NVIDIA and its partners, as well as AAA-developers and game engine gurus like Epic Games, keep throwing their impressive demos at us at an accelerating rate.
These feature the recently announced real-time ray tracing tool-set of Microsoft DirectX 12 as well as the (claimed) performance benefits proposed by NVIDIA's proprietary RTX technology available in their Volta GPU lineup, which in theory should give the developers new tools for achieving never before seen realism in games and real-time visual applications.
There's a demo by the Epic team I found particularly impressive:
Looking at these beautiful images one can expect NVIDIA RTX and DirectX DXR to do more than they are actually capable of. Some might even think that the time has come when we can ray trace the whole scene in real-time and say good bye to the good old rasterization.
There's an excellent article available at PC Perspective you should definitely check out if you're interested in the current state of the technology and the relationship between Microsoft DirectX Raytracing and NVIDIA RTX, which without any explanation can be quite confusing, seeing how NVIDIA heavily focuses on the native hardware-accelerated tech which RTX is, whist Microsoft stresses out that DirecX DXR is an extension of an existing DX tool-set and compatible with all of the future certified DX12-capable graphics cards (since the world of computer graphics doesn't revolve solely around NVIDIA and its products, you know).
So here I am to quickly summarize what RTX and DXR are really capable of at the moment of writing and what they are good (and not so good) for.
Whenever I hear the term "real-time ray-tracing", I immediately think of some of the earlier RTRT experiments done by Ray Tracey and OTOY Brigade. You know, those impressive, yet noisy and not quite real-time demos with mirror-only reflections and lots a lots of convolving noisy rendered frames.
Like this one:
I wouldn't dream of seeing something actually ray-traced in real-time at 30fps without any noise in the upcoming 5-10 years. Little did I know, NVIDIA and Microsoft had the same idea and put their best minds to the task.
This demo, developed by EA (believe it or not) is running on NVIDIA's newest lineup of VOLTA GPUs, which means that VOLTA is also on the way! Yay! NVIDIA RTX tech sure looks promising.
Can you imagine what will happen to offline CUDA ray-tracers following this announcement? Hopefully their devs will be able to make this amazing tech a part of the rendering pipeline ASAP. Otherwise, C'est la vie: you've been REKT by a real-time ray-tracing solution.

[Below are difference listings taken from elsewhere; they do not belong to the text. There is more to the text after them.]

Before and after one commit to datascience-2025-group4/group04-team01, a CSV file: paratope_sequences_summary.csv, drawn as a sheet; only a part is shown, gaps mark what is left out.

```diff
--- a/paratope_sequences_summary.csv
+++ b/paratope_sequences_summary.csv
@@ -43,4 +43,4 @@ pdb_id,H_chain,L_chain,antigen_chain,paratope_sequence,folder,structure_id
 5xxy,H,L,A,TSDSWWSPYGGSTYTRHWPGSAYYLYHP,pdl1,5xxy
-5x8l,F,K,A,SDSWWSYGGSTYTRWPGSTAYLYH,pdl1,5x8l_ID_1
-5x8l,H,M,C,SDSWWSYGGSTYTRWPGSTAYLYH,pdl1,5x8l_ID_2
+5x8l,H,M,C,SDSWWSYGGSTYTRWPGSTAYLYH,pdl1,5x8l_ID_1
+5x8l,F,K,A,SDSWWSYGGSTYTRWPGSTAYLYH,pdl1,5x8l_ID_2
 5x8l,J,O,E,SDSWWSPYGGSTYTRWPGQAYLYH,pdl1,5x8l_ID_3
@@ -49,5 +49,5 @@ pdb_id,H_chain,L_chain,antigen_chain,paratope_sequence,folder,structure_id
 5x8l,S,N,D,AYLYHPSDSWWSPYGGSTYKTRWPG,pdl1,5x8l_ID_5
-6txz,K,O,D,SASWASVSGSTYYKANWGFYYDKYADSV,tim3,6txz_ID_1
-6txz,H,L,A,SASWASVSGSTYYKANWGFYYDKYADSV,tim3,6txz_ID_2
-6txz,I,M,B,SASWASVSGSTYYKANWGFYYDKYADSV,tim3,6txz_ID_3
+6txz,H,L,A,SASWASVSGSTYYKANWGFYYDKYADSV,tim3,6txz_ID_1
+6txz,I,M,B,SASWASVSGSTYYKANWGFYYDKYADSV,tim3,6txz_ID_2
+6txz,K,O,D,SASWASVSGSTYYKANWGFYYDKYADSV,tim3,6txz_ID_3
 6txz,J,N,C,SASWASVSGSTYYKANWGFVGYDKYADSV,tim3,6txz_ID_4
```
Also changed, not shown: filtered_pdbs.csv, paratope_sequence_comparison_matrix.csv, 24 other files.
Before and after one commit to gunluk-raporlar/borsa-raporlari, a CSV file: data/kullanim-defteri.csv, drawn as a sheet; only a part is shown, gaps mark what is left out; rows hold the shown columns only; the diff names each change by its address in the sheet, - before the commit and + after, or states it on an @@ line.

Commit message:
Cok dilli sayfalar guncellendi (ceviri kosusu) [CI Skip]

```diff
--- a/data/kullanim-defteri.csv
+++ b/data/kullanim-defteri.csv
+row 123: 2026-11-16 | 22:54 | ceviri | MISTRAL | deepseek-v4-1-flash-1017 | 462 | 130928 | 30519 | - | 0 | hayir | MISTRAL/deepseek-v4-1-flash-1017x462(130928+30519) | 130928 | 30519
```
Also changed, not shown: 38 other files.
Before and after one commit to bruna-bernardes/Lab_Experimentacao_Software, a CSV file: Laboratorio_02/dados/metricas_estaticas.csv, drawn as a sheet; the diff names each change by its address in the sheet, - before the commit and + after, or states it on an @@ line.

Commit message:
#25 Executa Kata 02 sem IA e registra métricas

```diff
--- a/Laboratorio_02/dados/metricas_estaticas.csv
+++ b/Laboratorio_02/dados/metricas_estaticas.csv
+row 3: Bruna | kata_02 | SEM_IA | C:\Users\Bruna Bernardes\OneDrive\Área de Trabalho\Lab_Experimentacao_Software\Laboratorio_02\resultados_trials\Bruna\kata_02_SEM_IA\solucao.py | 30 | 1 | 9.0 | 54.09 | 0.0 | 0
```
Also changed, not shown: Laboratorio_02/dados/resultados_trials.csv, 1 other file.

Just kidding. We gotta test this thing out first and only then will be able to tell whether we've been led to believe in yet another fairy tale or that you need like 8 VOLTAS to run this demo which would be a let down.